Task directions: Copy, from the material below, each line that contains the word "https".

Data for the task:
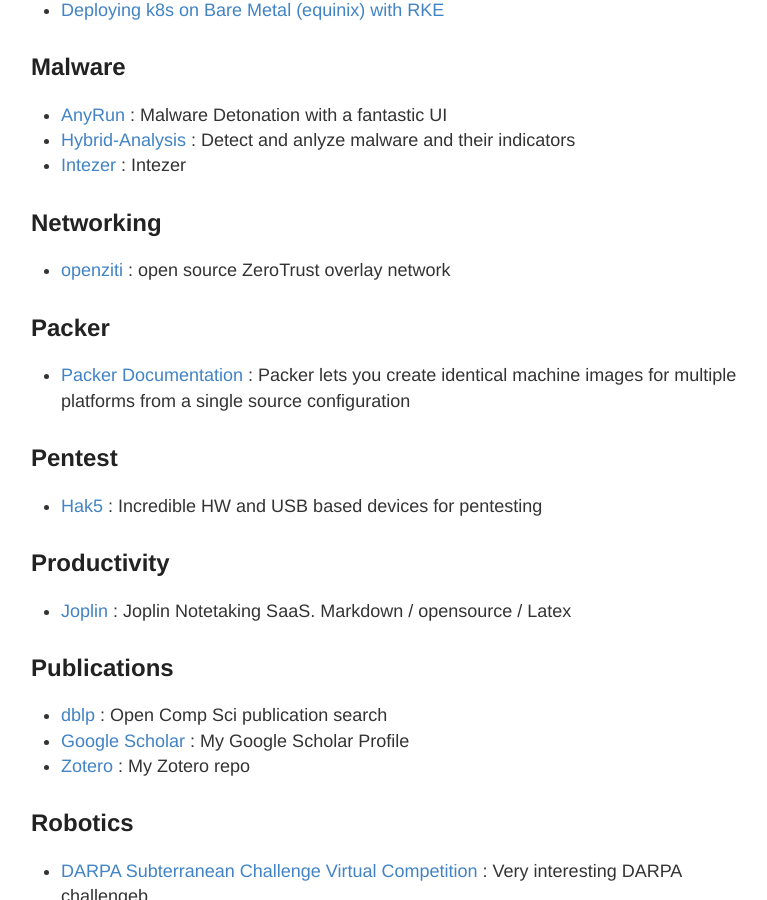
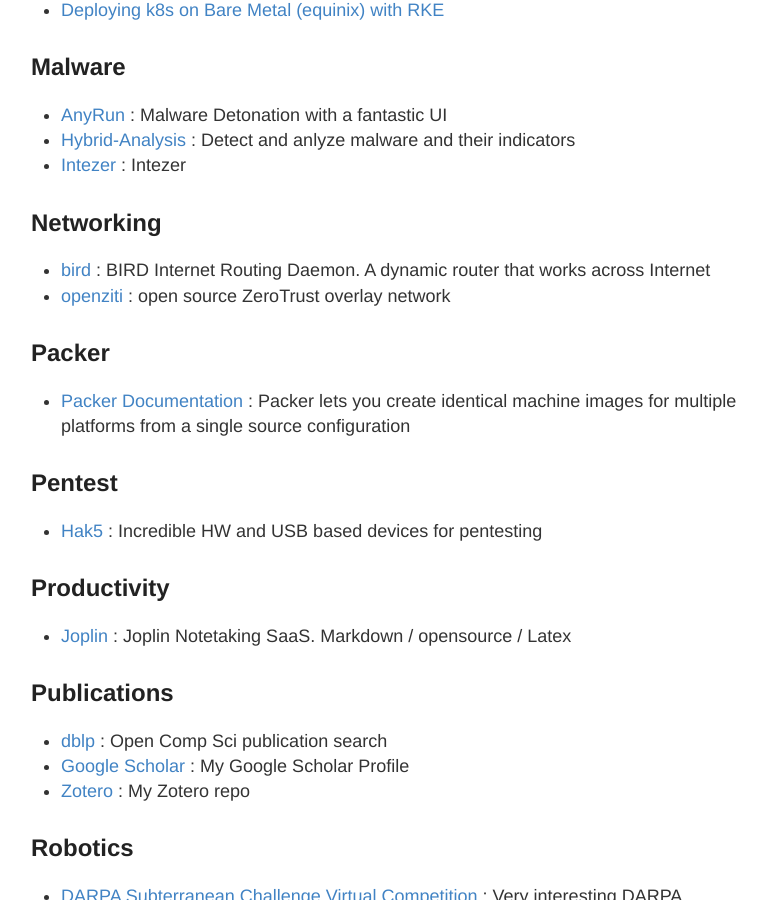
Before and after one commit to stevehenderson/stevehenderson.github.io, a Jekyll site: the page built from links.md, in a window 1280 px wide and 900 px high, scrolled down 2653 px. Shown: the whole window, without its empty margins (249-1016 px from the left). Built offline with Jekyll 4.4.1, drawn with Linux system fonts in a browser that asks for light colours.

Commit message:
Update links.md

```diff
--- a/links.md
+++ b/links.md
@@ -97,6 +97,7 @@
    * [Intezer](https://www.intezer.com/) : Intezer
 
 ## Networking
+   * [bird](https://bird.network.cz/?get_doc&f=bird.html&v=20) : BIRD Internet Routing Daemon.  A dynamic router that works across Internet
    * [openziti](https://openziti.github.io/) : open source ZeroTrust overlay network
 
 ## Packer
```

Answer box:
    * [Intezer](https://www.intezer.com/) : Intezer
+   * [bird](https://bird.network.cz/?get_doc&f=bird.html&v=20) : BIRD Internet Routing Daemon.  A dynamic router that works across Internet
    * [openziti](https://openziti.github.io/) : open source ZeroTrust overlay network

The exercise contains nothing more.